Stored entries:
------------------------------------

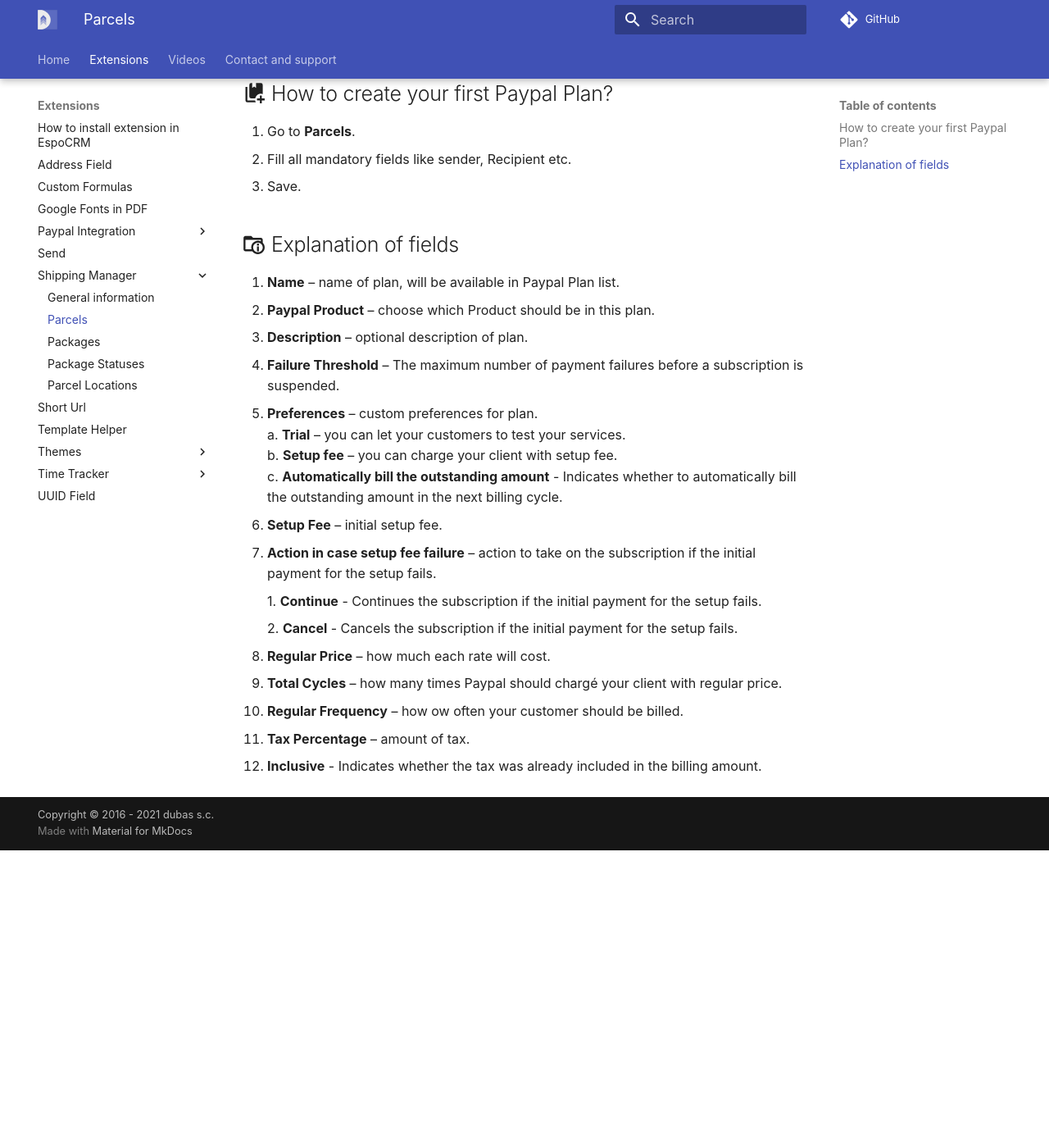
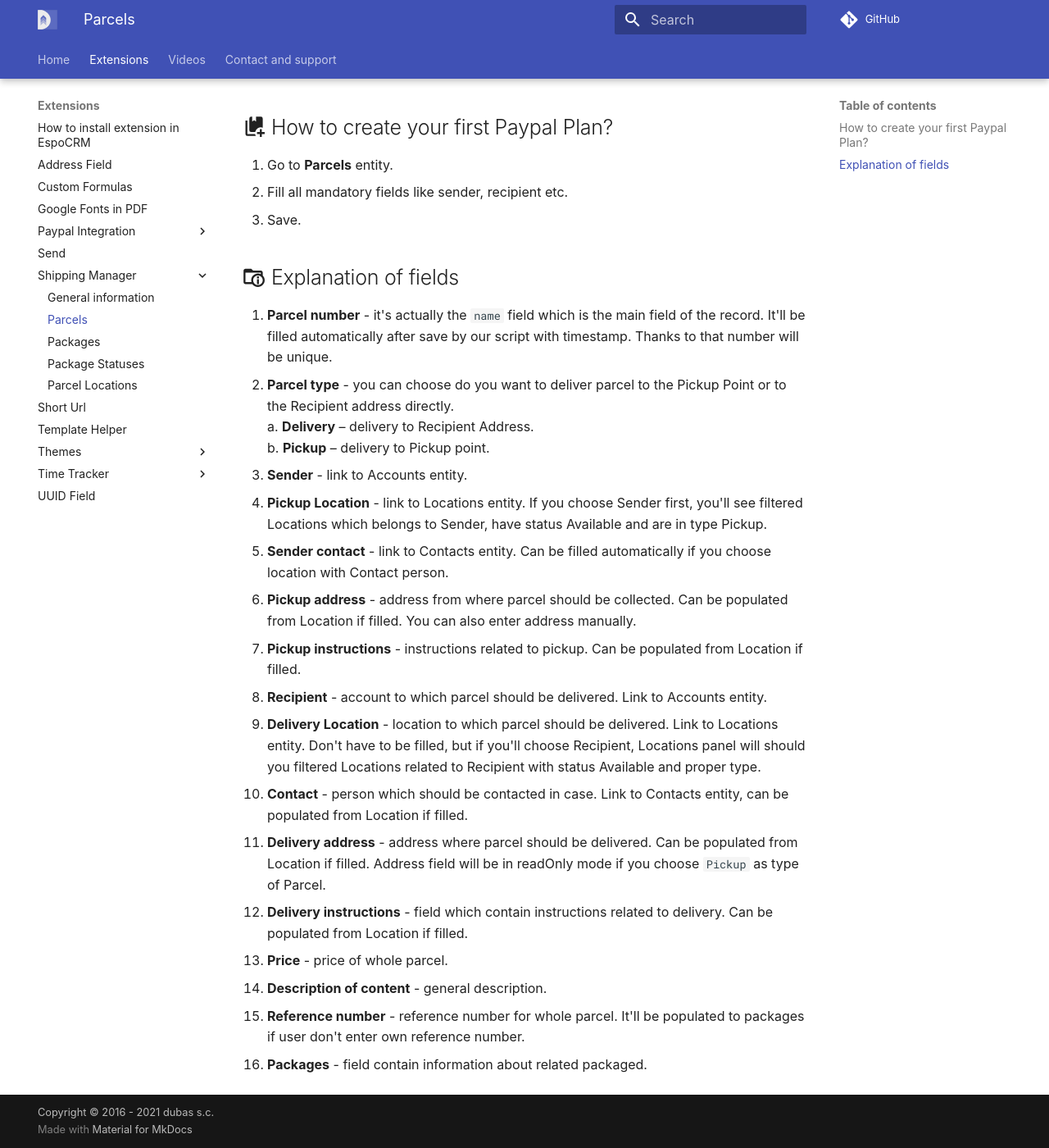
Before and after one commit to dubas-pro/documentation, an MkDocs documentation site: the page built from docs/extensions/shipping-manager/parcels.md, in a window 1280 px wide and 1400 px high, scrolled down 634 px. Shown: the whole window at 82% size. Built offline with MkDocs 1.6.1 and Material for MkDocs 9.7.7, drawn with Linux system fonts in a browser that asks for light colours; some web fonts are replaced; comment, search, counter and statistics services are not loaded; before the commit the page ends 1671 px from its top, so only the background shows below that; some of the changed text lies outside the part shown.

Commit message:
Shipping manager documentation

```diff
--- a/docs/extensions/shipping-manager/parcels.md
+++ b/docs/extensions/shipping-manager/parcels.md
@@ -1,31 +1,30 @@
 # Dubas Parcels
 ![Parcels](../../images/shipping-manager/shipping-manager.png)
 
-Entity which contain main information about shipping. After you create parcel, you'll be able to add packages to this parcel. Thanks to that you can have many packages related to one parcel.
+Entity which contain main information about whole parcel. After you create parcel, you'll be able to add packages to this parcel. Thanks to that you can have many packages related to one parcel.
 
 ## :material-book-plus-multiple: How to create your first Paypal Plan?
-1.	Go to **Parcels**.
-2.	Fill all mandatory fields like sender, Recipient etc.
+1.	Go to **Parcels** entity.
+2.	Fill all mandatory fields like sender, recipient etc.
 3.	Save.
 
 ## :material-folder-information-outline: Explanation of fields
-1.	**Name** – name of plan, will be available in Paypal Plan list.
-2.	**Paypal Product** – choose which Product should be in this plan.
-3.	**Description** – optional description of plan.
-4.	**Failure Threshold** – The maximum number of payment failures before a subscription is suspended.
-5.	**Preferences** – custom preferences for plan.
-    a.	**Trial** – you can let your customers to test your services.
-    b.	**Setup fee** – you can charge your client with setup fee.
-    c.	**Automatically bill the outstanding amount** - Indicates whether to automatically bill the outstanding amount in the next billing cycle.
-6.	**Setup Fee** – initial setup fee.
-7.	**Action in case setup fee failure** – action to take on the subscription if the initial payment for the setup fails.
 
-    1.	**Continue** - Continues the subscription if the initial payment for the setup fails.
-
-    2.	**Cancel** - Cancels the subscription if the initial payment for the setup fails.
-
-8.	**Regular Price** – how much each rate will cost.
-9.	**Total Cycles** – how many times Paypal should chargé your client with regular price.
-10.	**Regular Frequency** – how ow often your customer should be billed.
-11.	**Tax Percentage** – amount of tax.
-12.	**Inclusive** - Indicates whether the tax was already included in the billing amount.
+1. **Parcel number** - it's actually the `name` field which is the main field of the record. It'll be filled automatically after save by our script with timestamp. Thanks to that number will be unique.
+2. **Parcel type** - you can choose do you want to deliver parcel to the Pickup Point or to the Recipient address directly.
+    a.	**Delivery** – delivery to Recipient Address.
+    b.	**Pickup** – delivery to Pickup point.
+3. **Sender** - link to Accounts entity.
+4. **Pickup Location** - link to Locations entity. If you choose Sender first, you'll see filtered Locations which belongs to Sender, have status Available and are in type Pickup.
+5. **Sender contact** - link to Contacts entity. Can be filled automatically if you choose location with Contact person.
+6. **Pickup address** - address from where parcel should be collected. Can be populated from Location if filled. You can also enter address manually.
+7. **Pickup instructions** - instructions related to pickup. Can be populated from Location if filled.
+8. **Recipient** - account to which parcel should be delivered. Link to Accounts entity.
+9. **Delivery Location** - location to which parcel should be delivered. Link to Locations entity. Don't have to be filled, but if you'll choose Recipient, Locations panel will should you filtered Locations related to Recipient with status Available and proper type.
+10. **Contact** - person which should be contacted in case. Link to Contacts entity, can be populated from Location if filled.
+11. **Delivery address** - address where parcel should be delivered. Can be populated from Location if filled. Address field will be in readOnly mode if you choose `Pickup` as type of Parcel.
+12. **Delivery instructions** - field which contain instructions related to delivery. Can be populated from Location if filled.
+13. **Price** - price of whole parcel.
+14. **Description of content** - general description.
+15. **Reference number** - reference number for whole parcel. It'll be populated to packages if user don't enter own reference number.
+16. **Packages** - field contain information about related packaged.
```
Also changed, not shown: docs/extensions/shipping-manager/locations.md (+25 -3 lines), docs/extensions/shipping-manager/package-statuses.md (+28 -3 lines), docs/extensions/shipping-manager/packages.md (+38 -3 lines), docs/images/shipping-manager/locations.png (added), docs/images/shipping-manager/package-status.png (added), docs/images/shipping-manager/packages.png (added), docs/images/shipping-manager/shipping-manager.png.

------------------------------------

**Task details**
Would you retype each line above exactly and skip every image?

**The answer**
Before and after one commit to dubas-pro/documentation, an MkDocs documentation site: the page built from docs/extensions/shipping-manager/parcels.md, in a window 1280 px wide and 1400 px high, scrolled down 634 px. Shown: the whole window at 82% size. Built offline with MkDocs 1.6.1 and Material for MkDocs 9.7.7, drawn with Linux system fonts in a browser that asks for light colours; some web fonts are replaced; comment, search, counter and statistics services are not loaded; before the commit the page ends 1671 px from its top, so only the background shows below that; some of the changed text lies outside the part shown.

Commit message:
Shipping manager documentation

```diff
--- a/docs/extensions/shipping-manager/parcels.md
+++ b/docs/extensions/shipping-manager/parcels.md
@@ -1,31 +1,30 @@
 # Dubas Parcels
 ![Parcels](../../images/shipping-manager/shipping-manager.png)
 
-Entity which contain main information about shipping. After you create parcel, you'll be able to add packages to this parcel. Thanks to that you can have many packages related to one parcel.
+Entity which contain main information about whole parcel. After you create parcel, you'll be able to add packages to this parcel. Thanks to that you can have many packages related to one parcel.
 
 ## :material-book-plus-multiple: How to create your first Paypal Plan?
-1.	Go to **Parcels**.
-2.	Fill all mandatory fields like sender, Recipient etc.
+1.	Go to **Parcels** entity.
+2.	Fill all mandatory fields like sender, recipient etc.
 3.	Save.
 
 ## :material-folder-information-outline: Explanation of fields
-1.	**Name** – name of plan, will be available in Paypal Plan list.
-2.	**Paypal Product** – choose which Product should be in this plan.
-3.	**Description** – optional description of plan.
-4.	**Failure Threshold** – The maximum number of payment failures before a subscription is suspended.
-5.	**Preferences** – custom preferences for plan.
-    a.	**Trial** – you can let your customers to test your services.
-    b.	**Setup fee** – you can charge your client with setup fee.
-    c.	**Automatically bill the outstanding amount** - Indicates whether to automatically bill the outstanding amount in the next billing cycle.
-6.	**Setup Fee** – initial setup fee.
-7.	**Action in case setup fee failure** – action to take on the subscription if the initial payment for the setup fails.
 
-    1.	**Continue** - Continues the subscription if the initial payment for the setup fails.
-
-    2.	**Cancel** - Cancels the subscription if the initial payment for the setup fails.
-
-8.	**Regular Price** – how much each rate will cost.
-9.	**Total Cycles** – how many times Paypal should chargé your client with regular price.
-10.	**Regular Frequency** – how ow often your customer should be billed.
-11.	**Tax Percentage** – amount of tax.
-12.	**Inclusive** - Indicates whether the tax was already included in the billing amount.
+1. **Parcel number** - it's actually the `name` field which is the main field of the record. It'll be filled automatically after save by our script with timestamp. Thanks to that number will be unique.
+2. **Parcel type** - you can choose do you want to deliver parcel to the Pickup Point or to the Recipient address directly.
+    a.	**Delivery** – delivery to Recipient Address.
+    b.	**Pickup** – delivery to Pickup point.
+3. **Sender** - link to Accounts entity.
+4. **Pickup Location** - link to Locations entity. If you choose Sender first, you'll see filtered Locations which belongs to Sender, have status Available and are in type Pickup.
+5. **Sender contact** - link to Contacts entity. Can be filled automatically if you choose location with Contact person.
+6. **Pickup address** - address from where parcel should be collected. Can be populated from Location if filled. You can also enter address manually.
+7. **Pickup instructions** - instructions related to pickup. Can be populated from Location if filled.
+8. **Recipient** - account to which parcel should be delivered. Link to Accounts entity.
+9. **Delivery Location** - location to which parcel should be delivered. Link to Locations entity. Don't have to be filled, but if you'll choose Recipient, Locations panel will should you filtered Locations related to Recipient with status Available and proper type.
+10. **Contact** - person which should be contacted in case. Link to Contacts entity, can be populated from Location if filled.
+11. **Delivery address** - address where parcel should be delivered. Can be populated from Location if filled. Address field will be in readOnly mode if you choose `Pickup` as type of Parcel.
+12. **Delivery instructions** - field which contain instructions related to delivery. Can be populated from Location if filled.
+13. **Price** - price of whole parcel.
+14. **Description of content** - general description.
+15. **Reference number** - reference number for whole parcel. It'll be populated to packages if user don't enter own reference number.
+16. **Packages** - field contain information about related packaged.
```
Also changed, not shown: docs/extensions/shipping-manager/locations.md (+25 -3 lines), docs/extensions/shipping-manager/package-statuses.md (+28 -3 lines), docs/extensions/shipping-manager/packages.md (+38 -3 lines), docs/images/shipping-manager/locations.png (added), docs/images/shipping-manager/package-status.png (added), docs/images/shipping-manager/packages.png (added), docs/images/shipping-manager/shipping-manager.png.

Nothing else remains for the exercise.